In the beginning of creation, the Lord of all creatures sent forth generations of people and devas [demigods], along with sacrifices, and blessed them by saying, “Be thou happy by this yajna [sacrifice] because its performance will bestow upon you all desirable things. The devas, being pleased by sacrifices, will also please you; thus nourishing one another, there will reign general prosperity for all”.
Bhagavad-gita 3, 10-11
My introduction to kirtan
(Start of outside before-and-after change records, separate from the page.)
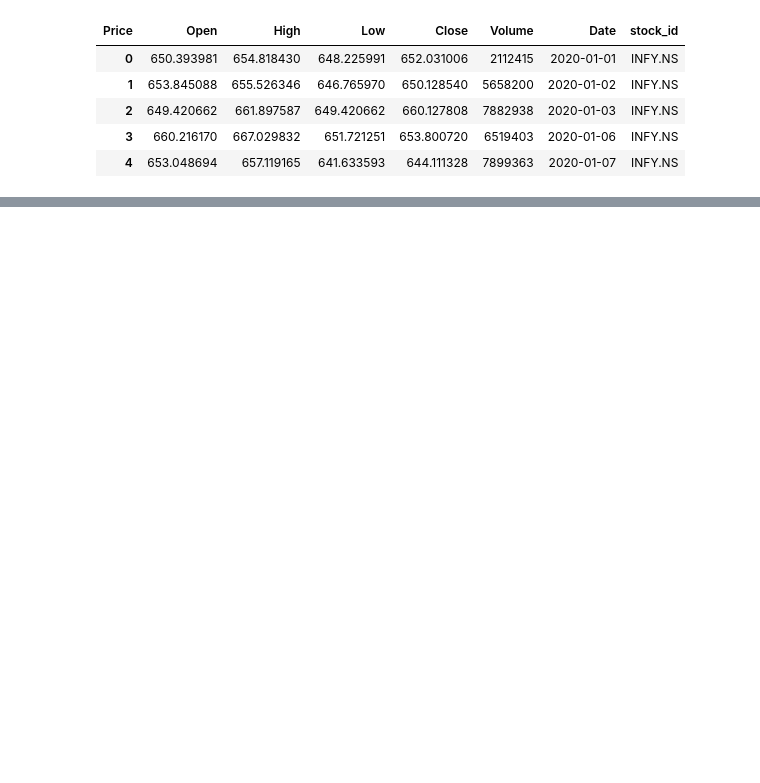
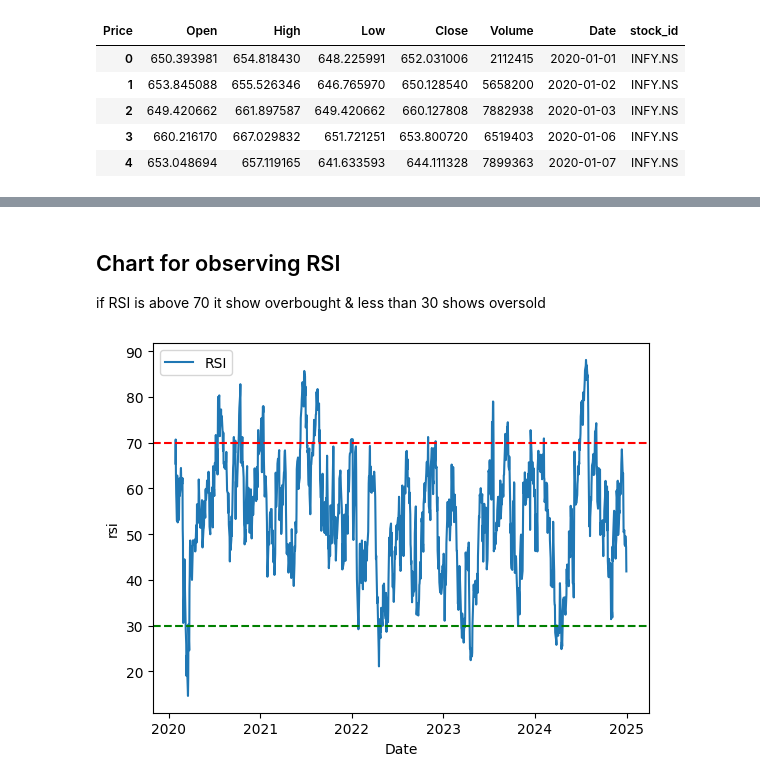
Before and after one commit to prashant-004/stock_prediction, a Jupyter notebook: notebook/get_data.ipynb, the cells around one changed output, grey strips where cells are left out. Saved outputs shown, nothing was run; the diff lists cells and outputs as text; code cells hidden in the pictures; blank space fills up the shorter version.

```diff
--- a/notebook/get_data.ipynb
+++ b/notebook/get_data.ipynb
@@ -93,0 +178,11 @@ dtype: int64
+# %% [markdown]
+## Chart for observing RSI
+if RSI is above 70 it show overbought &
+less than 30 shows oversold
+# %%
+sns.lineplot(data=df, x='Date', y='rsi', label='RSI')
+plt.axhline(70, color='red', linestyle='--')
+plt.axhline(30, color='green', linestyle='--')
+plt.show()
+# %% [output]
+[figure, added]
```
Also changed, not shown: parts of 24 cells of this notebook.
When I was five my dad got into kirtan, an ancient form of meditation based upon sacred music. My dad was a child of the 1960s, which were a critical time in modern history when people, particularly the disillusioned youth, began questioning the status quo. Many also began to recognise that India’s ancient yogi might hold the answers to the hollowness and superficiality that seemed to characterise most people’s lives in modern society. My dad was one such questioning youth who became intrigued by the yogis and the practice of kirtan. When I was born dad was on this spiritual journey and as I grew, he endeavoured to imbibe within me all that he learnt. One night before bed my dad told me the following account of the Earth’s spiritual history, as described in India’s yoga texts: